■ Your instructions
For the string "각성에서", count the lines in the records below that contain it. Answer with that number alone.

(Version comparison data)
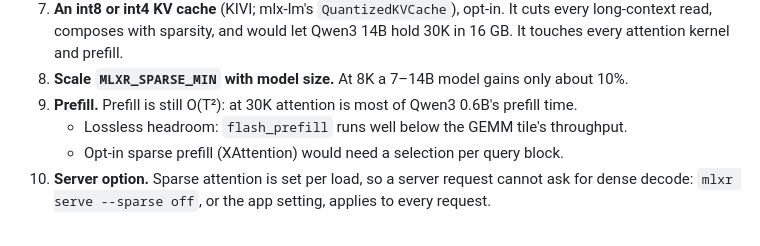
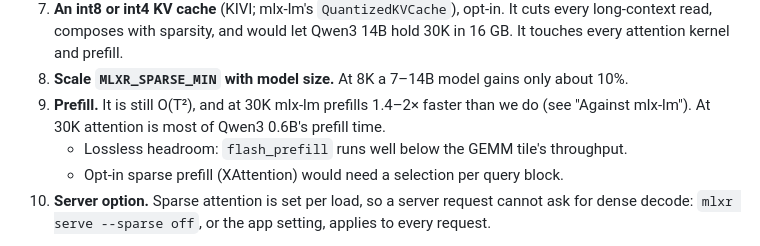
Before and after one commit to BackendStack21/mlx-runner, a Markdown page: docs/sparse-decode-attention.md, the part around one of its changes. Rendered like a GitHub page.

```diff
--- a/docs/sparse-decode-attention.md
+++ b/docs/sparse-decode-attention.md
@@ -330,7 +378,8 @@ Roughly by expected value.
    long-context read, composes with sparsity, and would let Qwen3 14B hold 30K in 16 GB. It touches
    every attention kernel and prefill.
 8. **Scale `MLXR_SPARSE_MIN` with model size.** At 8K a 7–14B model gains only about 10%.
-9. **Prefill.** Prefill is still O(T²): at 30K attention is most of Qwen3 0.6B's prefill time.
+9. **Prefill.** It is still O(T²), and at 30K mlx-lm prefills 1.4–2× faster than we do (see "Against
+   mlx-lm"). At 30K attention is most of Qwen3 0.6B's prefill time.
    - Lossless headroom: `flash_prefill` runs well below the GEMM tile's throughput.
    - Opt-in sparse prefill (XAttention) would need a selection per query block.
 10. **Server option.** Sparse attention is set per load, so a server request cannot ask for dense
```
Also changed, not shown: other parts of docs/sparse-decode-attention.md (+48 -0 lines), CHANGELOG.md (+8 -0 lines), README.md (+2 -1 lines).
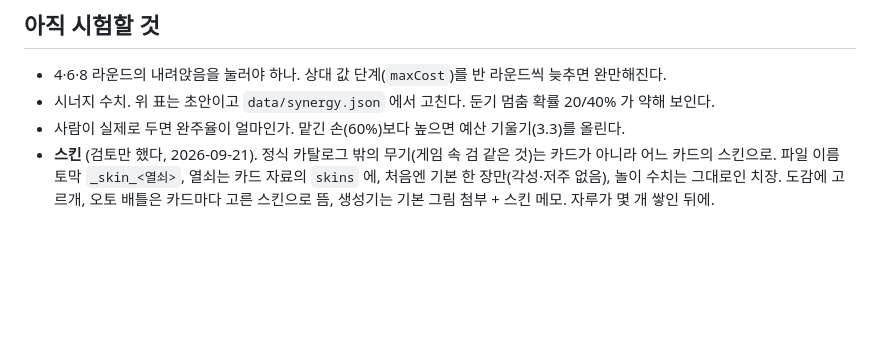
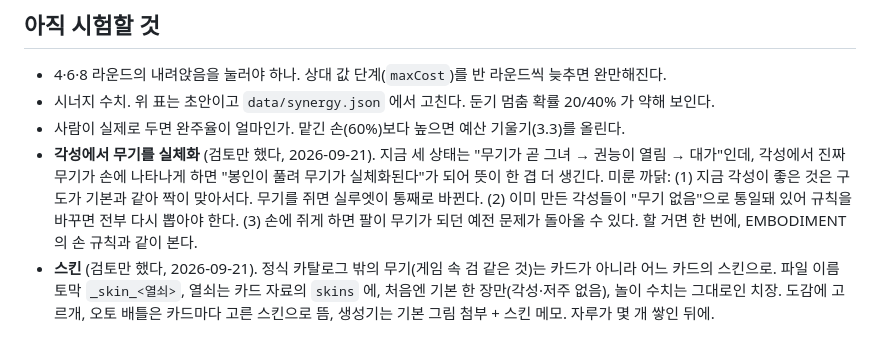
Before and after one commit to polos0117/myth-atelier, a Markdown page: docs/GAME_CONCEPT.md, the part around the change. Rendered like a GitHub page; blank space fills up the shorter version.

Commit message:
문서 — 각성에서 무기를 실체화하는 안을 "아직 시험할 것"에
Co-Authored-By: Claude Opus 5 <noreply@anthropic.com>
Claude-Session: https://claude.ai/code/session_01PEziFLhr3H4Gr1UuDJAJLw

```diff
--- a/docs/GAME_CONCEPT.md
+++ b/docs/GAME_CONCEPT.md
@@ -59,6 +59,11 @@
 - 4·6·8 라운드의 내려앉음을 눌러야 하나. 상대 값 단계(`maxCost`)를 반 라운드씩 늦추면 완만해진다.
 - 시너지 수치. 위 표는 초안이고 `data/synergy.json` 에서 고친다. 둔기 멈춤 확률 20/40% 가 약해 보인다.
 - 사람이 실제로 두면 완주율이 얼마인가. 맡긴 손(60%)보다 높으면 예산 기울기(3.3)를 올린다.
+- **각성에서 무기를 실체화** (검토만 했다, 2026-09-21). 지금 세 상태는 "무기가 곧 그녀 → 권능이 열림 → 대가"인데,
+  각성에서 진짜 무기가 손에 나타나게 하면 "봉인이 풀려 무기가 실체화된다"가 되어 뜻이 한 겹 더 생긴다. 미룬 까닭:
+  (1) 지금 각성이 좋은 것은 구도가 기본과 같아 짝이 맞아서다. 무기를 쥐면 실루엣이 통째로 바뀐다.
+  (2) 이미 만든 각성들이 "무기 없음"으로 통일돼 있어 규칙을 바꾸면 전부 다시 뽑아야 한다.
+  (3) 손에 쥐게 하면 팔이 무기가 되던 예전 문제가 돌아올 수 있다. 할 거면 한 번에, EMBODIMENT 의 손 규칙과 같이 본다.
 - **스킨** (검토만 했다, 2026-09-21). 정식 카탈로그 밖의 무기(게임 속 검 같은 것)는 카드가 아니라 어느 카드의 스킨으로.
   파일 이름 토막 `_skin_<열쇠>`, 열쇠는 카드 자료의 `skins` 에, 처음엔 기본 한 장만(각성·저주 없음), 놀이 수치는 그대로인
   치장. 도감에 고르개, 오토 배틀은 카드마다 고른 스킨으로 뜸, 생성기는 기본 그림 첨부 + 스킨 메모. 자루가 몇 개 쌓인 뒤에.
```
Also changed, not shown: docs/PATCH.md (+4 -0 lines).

■ Response to this exercise
3